B Manjunath Kamath, How Come He is Here?, 2009, digital print on archival paper, 52 x 80”.

Testing your wits through the trope of humor

“When I sleep with my wife, I sleep with my bed as well, so I thought to myself, if my wife can get pregnant, why can’t my bed!”

On the one hand, it seems to be a bizarre yet funny logic, but, on the other, Kamath through his “Pregnant Bed” takes into custody the notion of social conventions that need to be questioned over and over again. Through his painting, he is trying to delve into the domain of the unsaid by revealing the fact that anything and everything can be possible in a work of fiction. In his world, the bizarre and the illogical occupy the same space, no matter if one is real and the other unreal.

B Manjunath Kamath, Pregnant bed, 2010-11, fibre glass, 72 x 38 x 8”.

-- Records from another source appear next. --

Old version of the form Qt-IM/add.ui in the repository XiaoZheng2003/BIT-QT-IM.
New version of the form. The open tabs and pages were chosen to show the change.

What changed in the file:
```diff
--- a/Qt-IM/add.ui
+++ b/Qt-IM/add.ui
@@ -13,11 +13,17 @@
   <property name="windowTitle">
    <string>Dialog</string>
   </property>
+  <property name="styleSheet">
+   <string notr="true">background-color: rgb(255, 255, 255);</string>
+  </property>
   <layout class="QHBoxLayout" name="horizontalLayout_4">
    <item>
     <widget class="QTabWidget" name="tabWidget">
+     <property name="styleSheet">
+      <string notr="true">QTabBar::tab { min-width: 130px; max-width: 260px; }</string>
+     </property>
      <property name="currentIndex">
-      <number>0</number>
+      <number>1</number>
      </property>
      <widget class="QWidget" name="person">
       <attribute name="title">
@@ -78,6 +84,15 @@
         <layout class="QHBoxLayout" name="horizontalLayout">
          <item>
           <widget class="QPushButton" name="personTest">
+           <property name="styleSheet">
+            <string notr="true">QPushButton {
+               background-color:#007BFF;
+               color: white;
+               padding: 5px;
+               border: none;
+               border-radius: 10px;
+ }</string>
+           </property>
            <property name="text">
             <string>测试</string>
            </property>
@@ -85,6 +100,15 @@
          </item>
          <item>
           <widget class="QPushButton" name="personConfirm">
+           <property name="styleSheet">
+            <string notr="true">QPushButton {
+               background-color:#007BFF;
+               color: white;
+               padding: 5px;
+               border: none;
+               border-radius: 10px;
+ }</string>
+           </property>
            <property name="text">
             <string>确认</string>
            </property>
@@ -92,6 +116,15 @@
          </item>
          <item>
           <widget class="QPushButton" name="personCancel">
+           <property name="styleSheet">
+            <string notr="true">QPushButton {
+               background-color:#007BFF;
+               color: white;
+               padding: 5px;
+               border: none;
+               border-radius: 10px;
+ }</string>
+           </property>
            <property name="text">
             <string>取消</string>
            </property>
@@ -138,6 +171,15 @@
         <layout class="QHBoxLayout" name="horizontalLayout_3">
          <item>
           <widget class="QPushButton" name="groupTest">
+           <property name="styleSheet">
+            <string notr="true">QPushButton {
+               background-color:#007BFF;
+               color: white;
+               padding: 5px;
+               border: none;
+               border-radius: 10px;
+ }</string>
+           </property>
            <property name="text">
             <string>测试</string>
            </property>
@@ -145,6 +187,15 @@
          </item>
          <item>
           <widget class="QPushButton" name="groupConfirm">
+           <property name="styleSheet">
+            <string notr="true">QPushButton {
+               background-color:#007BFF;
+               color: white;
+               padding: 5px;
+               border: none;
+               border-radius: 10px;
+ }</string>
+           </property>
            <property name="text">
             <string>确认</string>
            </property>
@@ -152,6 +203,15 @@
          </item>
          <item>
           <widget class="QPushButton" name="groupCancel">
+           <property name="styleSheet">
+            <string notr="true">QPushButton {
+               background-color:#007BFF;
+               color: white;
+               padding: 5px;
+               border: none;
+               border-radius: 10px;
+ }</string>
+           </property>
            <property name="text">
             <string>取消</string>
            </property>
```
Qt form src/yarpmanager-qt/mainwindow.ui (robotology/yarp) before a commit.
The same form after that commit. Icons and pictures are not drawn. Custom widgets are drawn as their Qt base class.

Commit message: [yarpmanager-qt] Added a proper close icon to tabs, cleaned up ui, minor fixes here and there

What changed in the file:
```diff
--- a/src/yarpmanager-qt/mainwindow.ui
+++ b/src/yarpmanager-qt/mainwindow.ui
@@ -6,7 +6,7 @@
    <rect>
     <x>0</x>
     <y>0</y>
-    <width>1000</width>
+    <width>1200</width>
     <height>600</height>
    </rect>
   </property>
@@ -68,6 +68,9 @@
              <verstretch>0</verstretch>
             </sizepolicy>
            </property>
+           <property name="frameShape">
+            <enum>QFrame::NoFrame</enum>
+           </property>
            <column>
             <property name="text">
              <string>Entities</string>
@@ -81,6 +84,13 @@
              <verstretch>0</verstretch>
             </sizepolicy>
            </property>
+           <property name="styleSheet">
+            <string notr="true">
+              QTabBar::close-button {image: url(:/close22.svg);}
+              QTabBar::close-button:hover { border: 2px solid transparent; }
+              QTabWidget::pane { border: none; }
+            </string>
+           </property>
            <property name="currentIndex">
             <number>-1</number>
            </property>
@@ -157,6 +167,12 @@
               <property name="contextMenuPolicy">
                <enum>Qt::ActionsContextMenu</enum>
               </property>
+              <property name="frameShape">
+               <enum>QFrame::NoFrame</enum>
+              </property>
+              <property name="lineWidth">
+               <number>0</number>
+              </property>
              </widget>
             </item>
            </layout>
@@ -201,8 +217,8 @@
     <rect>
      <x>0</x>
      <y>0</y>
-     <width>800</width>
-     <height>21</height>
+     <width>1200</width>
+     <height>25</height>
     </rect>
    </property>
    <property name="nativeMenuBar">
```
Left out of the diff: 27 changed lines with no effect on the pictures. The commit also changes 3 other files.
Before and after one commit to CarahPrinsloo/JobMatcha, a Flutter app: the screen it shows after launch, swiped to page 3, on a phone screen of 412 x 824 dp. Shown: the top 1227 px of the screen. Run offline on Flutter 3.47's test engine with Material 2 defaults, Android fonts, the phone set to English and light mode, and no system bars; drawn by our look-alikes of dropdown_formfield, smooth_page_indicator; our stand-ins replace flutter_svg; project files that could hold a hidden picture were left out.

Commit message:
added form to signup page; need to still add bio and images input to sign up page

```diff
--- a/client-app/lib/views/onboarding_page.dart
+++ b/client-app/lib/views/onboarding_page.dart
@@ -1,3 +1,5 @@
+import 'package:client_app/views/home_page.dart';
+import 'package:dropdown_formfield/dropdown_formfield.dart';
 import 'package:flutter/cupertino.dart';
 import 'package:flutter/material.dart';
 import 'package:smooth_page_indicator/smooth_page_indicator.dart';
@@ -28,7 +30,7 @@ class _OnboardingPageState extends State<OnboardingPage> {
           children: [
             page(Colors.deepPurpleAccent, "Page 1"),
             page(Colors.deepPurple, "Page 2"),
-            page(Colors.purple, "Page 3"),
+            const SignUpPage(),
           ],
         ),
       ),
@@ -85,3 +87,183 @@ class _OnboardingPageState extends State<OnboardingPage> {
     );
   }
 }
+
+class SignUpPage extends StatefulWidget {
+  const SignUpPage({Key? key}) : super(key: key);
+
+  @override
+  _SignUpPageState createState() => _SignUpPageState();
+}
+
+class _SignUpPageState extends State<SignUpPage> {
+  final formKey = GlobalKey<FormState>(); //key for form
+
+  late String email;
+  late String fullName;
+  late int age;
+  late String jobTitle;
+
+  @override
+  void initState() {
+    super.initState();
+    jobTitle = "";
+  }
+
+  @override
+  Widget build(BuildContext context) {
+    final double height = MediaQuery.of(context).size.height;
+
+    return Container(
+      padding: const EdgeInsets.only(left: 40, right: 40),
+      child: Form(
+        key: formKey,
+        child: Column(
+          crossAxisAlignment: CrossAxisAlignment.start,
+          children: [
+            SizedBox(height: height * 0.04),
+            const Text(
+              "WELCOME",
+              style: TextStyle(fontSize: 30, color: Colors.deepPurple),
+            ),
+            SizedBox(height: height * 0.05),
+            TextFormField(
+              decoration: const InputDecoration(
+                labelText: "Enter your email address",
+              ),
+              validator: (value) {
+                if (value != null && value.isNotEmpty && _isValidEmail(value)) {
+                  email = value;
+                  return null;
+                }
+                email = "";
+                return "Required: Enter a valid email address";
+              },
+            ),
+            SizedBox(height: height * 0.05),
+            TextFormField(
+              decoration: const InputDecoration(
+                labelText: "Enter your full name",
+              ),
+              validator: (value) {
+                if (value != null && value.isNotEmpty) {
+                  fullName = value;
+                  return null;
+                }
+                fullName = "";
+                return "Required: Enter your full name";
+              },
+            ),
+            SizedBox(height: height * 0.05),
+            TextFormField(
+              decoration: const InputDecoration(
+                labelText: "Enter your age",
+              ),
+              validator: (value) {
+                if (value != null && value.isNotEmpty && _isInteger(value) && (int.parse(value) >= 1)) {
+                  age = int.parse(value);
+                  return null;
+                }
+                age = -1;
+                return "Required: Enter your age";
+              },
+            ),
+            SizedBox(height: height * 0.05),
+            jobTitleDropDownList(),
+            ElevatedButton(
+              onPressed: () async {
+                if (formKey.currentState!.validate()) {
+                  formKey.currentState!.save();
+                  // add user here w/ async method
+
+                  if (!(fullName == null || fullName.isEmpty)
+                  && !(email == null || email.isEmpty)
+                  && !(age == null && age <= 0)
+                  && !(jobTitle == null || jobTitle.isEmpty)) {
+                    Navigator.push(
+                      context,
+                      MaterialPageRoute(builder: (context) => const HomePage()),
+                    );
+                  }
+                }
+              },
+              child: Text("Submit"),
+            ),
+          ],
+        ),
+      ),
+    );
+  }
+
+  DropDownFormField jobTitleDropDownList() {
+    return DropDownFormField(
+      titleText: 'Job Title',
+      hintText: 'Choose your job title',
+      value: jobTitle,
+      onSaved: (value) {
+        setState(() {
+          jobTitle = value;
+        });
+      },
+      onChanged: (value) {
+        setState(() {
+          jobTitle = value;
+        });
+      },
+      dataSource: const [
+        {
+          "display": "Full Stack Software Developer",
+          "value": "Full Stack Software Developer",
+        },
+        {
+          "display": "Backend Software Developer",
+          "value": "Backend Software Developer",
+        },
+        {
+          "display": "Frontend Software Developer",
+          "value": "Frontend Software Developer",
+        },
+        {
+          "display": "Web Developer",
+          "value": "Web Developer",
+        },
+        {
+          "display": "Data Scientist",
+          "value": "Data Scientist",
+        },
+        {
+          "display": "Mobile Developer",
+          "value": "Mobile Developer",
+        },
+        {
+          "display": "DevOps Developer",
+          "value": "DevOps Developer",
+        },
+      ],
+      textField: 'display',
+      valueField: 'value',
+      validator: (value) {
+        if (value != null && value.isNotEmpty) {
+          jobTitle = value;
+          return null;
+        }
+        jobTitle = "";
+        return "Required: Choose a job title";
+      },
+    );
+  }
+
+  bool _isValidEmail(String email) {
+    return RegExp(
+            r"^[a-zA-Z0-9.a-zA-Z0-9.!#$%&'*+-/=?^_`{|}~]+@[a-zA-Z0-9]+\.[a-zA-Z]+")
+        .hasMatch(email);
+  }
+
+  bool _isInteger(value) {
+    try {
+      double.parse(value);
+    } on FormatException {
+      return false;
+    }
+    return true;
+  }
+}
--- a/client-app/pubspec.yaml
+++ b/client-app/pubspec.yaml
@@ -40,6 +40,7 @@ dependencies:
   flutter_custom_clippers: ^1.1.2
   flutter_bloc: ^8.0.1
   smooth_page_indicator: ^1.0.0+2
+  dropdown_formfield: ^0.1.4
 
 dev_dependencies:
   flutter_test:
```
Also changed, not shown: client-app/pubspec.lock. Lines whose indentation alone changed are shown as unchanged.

'Claymation' triggered a revolutionary saga in the history of artworks

Kamath is the first Indian artist to have initiated an exploration into the technique of animated video installation. He came up with the revolutionary concept of claymation video which got popularized with his artwork “Talk”, the main idea behind which was to jolt people and pull them away from the trivialities of life and bring them in tune with deeper aspects. Kamath does not use any fancy elements in his videos. The objects are simply a part of everyday existence. He uses Flash software as a sketchbook to create ideas for his animation videos.  Kamath says that the desire to communicate is the basis of all creations and in order to overcome desire and fear of the other, one has to talk and resolve issues. “Talk” is thus a humorous yet tongue-in- cheek take on the irony of human lives and how they ceaselessly go on handling issues without ever resolving them.

B Manjunath Kamath, Talk, 2007, clay motion video

His works reflect reality as well as a concern for purposelessness

In his video presentation, Kamath brings the idea of meaninglessness to the fore. He says that human beings suffer from a disease of collecting things from shops without any meaning . His artwork Yes, It’s all Mine expresses his dislike towards the attitude of extravagance and superciliousness. It highlights the importance of meaning and purpose which cannot be built upon materialistic belongings. This image is also suggestive of a tussle between those who “want and have it all” and those “that cannot even get a little”. For Kamath, the attitude of “Yes, It’s all mine” is nonsensical and devoid of meaning.

B Manjunath Kamath, Yes it’s all mine, 2011, digital print on paper, 96 x 34”